Reviewed by Chris
TITLE: Snap Shot
SERIES: Cayuga Cougars #1
AUTHOR: V.L. Locey
LENGTH: 125 pages
RELEASE DATE: April 6, 2017
Mario McGarrity has been around the block – and rink – more than a few times.
He’s creeping up on retirement age, has some dings and dents, and says what’s on his mind. Not exactly what most would consider a luxury ride, but his beautiful Lila – the transgender woman who stole his heart – loves him like no other woman ever has despite a little rust here and there.
Everything is good – no, great – aside from the distance issue, until a surprise from Lila’s past crops up and moves in with her. Can Mario be the family man that Lila needs, or is this one game the old vet is unable to skate in?
Mario is deeply in love with Lila, but with the distance between them it is sometimes hard to snatch more than a few hours, maybe days, with her. Playing hockey is hardly a 9-5 job, so they just try to do their best to see each other when they can. But when Lila drops a bombshell that she had a teenage son–who is coming to live with her–what time they had together seems to shrink to almost nothing. Mario is not ready to give up the love of his life, though. Even if the love of his life comes with the most annoying teenager in history.
I don’t get many chances to read books about trans women, so I really glad to see this book offered up for review.
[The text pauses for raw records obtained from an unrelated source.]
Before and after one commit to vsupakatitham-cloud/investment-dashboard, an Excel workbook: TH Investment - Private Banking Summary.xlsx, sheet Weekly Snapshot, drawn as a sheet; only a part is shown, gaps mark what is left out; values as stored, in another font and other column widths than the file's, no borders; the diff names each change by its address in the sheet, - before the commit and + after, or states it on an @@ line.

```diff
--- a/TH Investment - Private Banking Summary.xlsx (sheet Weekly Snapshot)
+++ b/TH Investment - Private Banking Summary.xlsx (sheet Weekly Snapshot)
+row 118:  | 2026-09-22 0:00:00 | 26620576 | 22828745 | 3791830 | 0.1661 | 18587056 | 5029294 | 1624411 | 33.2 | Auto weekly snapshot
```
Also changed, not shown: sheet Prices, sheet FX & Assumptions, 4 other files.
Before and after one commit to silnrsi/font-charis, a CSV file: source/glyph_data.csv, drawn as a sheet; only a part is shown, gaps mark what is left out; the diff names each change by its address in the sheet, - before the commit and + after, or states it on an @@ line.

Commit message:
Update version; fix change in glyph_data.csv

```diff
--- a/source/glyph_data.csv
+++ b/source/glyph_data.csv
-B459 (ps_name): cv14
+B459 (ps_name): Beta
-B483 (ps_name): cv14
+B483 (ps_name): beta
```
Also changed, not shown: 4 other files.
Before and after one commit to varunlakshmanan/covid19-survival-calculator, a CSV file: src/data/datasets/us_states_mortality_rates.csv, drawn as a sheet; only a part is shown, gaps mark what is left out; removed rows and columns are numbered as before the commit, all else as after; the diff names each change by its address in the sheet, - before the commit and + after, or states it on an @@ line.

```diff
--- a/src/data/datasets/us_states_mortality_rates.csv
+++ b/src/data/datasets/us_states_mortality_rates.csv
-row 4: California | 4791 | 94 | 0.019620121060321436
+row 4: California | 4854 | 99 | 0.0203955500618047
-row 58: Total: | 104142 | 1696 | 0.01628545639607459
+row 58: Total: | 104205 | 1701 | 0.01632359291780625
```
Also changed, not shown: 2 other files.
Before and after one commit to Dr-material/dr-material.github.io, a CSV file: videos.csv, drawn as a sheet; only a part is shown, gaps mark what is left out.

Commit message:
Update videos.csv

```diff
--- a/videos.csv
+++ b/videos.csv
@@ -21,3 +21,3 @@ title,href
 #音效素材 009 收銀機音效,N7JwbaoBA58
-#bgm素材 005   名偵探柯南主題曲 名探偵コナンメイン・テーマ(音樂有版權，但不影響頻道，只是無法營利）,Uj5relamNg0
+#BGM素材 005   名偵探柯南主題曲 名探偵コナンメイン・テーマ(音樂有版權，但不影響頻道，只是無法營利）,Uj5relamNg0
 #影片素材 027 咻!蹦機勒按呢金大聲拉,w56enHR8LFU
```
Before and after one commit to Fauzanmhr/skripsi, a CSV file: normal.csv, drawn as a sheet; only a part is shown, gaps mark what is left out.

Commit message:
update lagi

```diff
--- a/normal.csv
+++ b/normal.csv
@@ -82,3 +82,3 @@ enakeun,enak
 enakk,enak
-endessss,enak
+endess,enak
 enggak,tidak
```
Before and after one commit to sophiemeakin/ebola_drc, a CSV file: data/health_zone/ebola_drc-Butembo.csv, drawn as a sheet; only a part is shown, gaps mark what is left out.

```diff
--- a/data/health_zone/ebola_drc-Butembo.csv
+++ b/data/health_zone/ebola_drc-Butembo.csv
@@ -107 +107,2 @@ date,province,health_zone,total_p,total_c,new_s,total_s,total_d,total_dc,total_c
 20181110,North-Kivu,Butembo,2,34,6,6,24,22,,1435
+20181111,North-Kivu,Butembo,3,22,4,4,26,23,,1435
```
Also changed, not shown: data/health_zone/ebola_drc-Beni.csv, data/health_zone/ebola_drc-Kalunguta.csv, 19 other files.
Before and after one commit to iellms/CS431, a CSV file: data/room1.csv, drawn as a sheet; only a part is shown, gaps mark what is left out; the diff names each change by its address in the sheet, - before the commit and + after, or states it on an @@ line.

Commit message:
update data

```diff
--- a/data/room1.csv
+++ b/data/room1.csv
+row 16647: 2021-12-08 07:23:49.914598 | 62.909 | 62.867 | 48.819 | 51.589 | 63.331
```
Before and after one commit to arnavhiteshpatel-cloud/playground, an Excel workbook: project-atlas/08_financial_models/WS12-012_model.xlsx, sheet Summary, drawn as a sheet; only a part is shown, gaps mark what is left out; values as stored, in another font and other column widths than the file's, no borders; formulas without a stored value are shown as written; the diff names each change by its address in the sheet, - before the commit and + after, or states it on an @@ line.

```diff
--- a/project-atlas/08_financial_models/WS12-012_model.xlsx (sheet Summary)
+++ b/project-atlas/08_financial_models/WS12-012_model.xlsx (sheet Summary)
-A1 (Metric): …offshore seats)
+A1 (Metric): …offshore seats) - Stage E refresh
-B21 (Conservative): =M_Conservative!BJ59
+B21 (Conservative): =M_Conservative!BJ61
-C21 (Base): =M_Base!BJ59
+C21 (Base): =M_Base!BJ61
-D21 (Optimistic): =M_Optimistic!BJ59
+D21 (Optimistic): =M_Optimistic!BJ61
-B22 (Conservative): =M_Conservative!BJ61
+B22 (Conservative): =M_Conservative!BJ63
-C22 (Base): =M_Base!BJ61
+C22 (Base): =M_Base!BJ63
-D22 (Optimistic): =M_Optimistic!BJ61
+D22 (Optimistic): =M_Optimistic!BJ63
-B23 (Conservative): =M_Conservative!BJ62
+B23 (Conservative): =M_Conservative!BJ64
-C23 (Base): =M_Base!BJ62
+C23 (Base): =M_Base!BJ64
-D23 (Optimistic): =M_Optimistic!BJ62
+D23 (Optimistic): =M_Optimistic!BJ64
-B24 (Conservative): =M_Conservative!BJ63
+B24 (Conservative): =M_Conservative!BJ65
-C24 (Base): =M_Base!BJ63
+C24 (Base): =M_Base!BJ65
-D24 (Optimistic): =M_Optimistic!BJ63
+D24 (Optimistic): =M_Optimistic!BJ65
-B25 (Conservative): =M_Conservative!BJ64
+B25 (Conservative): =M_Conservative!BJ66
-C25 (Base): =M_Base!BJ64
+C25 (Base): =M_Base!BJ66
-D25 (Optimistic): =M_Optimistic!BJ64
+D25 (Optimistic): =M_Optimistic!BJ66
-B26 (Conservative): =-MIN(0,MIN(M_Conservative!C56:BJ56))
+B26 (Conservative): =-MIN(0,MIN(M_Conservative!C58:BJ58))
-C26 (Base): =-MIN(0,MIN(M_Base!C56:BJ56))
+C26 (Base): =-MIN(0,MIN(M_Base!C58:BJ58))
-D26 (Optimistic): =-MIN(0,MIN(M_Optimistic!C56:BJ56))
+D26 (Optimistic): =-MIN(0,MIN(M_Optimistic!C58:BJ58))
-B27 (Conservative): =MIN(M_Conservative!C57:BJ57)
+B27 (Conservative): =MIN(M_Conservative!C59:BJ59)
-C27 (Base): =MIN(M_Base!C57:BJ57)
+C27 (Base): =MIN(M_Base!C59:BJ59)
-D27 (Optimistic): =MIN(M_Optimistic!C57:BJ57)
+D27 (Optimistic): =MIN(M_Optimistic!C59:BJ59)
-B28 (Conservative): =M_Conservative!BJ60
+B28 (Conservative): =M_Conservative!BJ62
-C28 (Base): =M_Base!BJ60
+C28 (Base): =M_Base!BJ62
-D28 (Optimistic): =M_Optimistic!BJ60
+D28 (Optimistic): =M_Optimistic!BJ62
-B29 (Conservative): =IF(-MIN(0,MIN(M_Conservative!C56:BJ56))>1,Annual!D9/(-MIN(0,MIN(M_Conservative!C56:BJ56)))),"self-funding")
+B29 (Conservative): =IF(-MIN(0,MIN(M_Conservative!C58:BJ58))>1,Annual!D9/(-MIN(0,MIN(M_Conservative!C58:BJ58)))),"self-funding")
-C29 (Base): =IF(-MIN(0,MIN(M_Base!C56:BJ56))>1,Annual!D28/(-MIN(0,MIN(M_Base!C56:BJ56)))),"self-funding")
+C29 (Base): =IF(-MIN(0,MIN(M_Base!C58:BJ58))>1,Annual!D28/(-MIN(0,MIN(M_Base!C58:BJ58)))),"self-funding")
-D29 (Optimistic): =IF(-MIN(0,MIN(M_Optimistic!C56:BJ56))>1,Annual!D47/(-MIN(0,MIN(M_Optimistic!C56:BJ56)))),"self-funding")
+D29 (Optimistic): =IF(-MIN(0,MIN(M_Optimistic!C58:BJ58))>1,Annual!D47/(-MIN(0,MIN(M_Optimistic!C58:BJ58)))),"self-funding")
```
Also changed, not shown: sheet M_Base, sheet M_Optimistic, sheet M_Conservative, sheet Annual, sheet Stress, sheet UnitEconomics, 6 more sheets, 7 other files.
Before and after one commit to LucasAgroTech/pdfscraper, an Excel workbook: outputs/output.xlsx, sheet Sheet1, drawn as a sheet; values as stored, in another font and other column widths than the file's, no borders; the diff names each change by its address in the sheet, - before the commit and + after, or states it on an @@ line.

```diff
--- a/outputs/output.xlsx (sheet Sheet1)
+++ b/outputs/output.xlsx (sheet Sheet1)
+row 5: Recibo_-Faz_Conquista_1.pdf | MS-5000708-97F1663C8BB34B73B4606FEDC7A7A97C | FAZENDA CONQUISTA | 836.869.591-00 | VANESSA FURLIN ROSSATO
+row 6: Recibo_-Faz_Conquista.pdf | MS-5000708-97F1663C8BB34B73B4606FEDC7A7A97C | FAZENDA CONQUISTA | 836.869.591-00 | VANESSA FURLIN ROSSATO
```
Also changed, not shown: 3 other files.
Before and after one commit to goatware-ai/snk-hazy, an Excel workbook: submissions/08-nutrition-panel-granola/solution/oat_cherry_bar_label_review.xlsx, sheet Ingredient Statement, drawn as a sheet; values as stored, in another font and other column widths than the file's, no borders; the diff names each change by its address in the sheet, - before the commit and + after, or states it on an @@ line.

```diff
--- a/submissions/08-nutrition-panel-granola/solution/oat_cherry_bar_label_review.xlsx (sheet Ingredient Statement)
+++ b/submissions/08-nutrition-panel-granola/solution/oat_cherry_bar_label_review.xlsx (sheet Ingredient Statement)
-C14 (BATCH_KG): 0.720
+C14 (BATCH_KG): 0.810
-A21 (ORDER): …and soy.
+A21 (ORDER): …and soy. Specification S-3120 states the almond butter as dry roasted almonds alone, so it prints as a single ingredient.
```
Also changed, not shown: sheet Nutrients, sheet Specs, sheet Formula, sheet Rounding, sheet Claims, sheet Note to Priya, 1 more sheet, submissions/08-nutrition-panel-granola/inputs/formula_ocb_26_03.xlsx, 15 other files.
Plus I’m all about the hockey (and I’m stuck clinging desperately to the hope that the Sharks have another good playoff season) so this seemed like a real good mix for me. I will admit that my last attempt at a hockey story from this author did not leave me all warm and fuzzy, but that was more about a certain character, and not the writing, so I hoped to come out more on top with this story.
For the most part I enjoyed this, too. The sex scenes were damn hot. And despite the fact that I have a mixed history with reviewing erotic stories, I had no problem just sinking into those scenes and not getting overly analytical. While I’m used to reading about a trans-male perspective of sex, the opposite is not exactly true. Sure there are plenty of books out there with MCs who love a little bit of lace in their lives, but it is not exactly the same thing. The way this book integrated Lila gender with the more physical aspects about herself, was incredibly well done.
I also really liked how this book wasn’t so focused on the two MCs coming together, but more on building that relationship and growing it. A lot of romance books like to focus on the falling in love portion of a romance (not that I have any objections to that) but seeing a relationship past the first blush of love is something I greatly enjoy. I will say though that because you don’t see these two fall in love, the overly flowery nature of the way these two talk to each other can get a bit saccharine at times. We don’t really get to see the struggles they had to go thru to get to this point so it comes off a bit unbalanced in relation to tone. While not a perfect relationship, the way they interact with each other is a bit too Halmark for my tastes.
Though the addition of Lila’s (brat of a) son, does help even that out a bit. It is times like these that I feel completely justified in my decision to never have kids. Mostly because my first instinct when faced with such a disrespectful ass is to slap them…and that’s really not the best way to parent. For the most part I did like how Mario handled the kid though (I keep calling him kid, but I think he is like 14/15 in this story, just to clarify). Mario was tough without resorting to abuse…though there were a few moments where the way he phrased things was a bit too close to the line for my tastes. Not that I blame him, but then again I’ve hardly been shy about my feeling of kids, and not the best judge on these sort of things.
Mostly I enjoyed this story, but I have to say its reluctance to dig deeper into the characters or the relationship played a large part in not breaking it from just an average read. Lila wasn’t nearly as fleshed out as I had hoped–and there was a lot there that I think could have worked real well if given the page time. Also the overly-sweet nature of their relationship, and the way they didn’t really have any problems to conquer other than Lila’s kid, didn’t give me a real compelling reason to want to stick around. I don’t regret picking this up, but by the end I can’t deny I was left a bit on the meh side of things.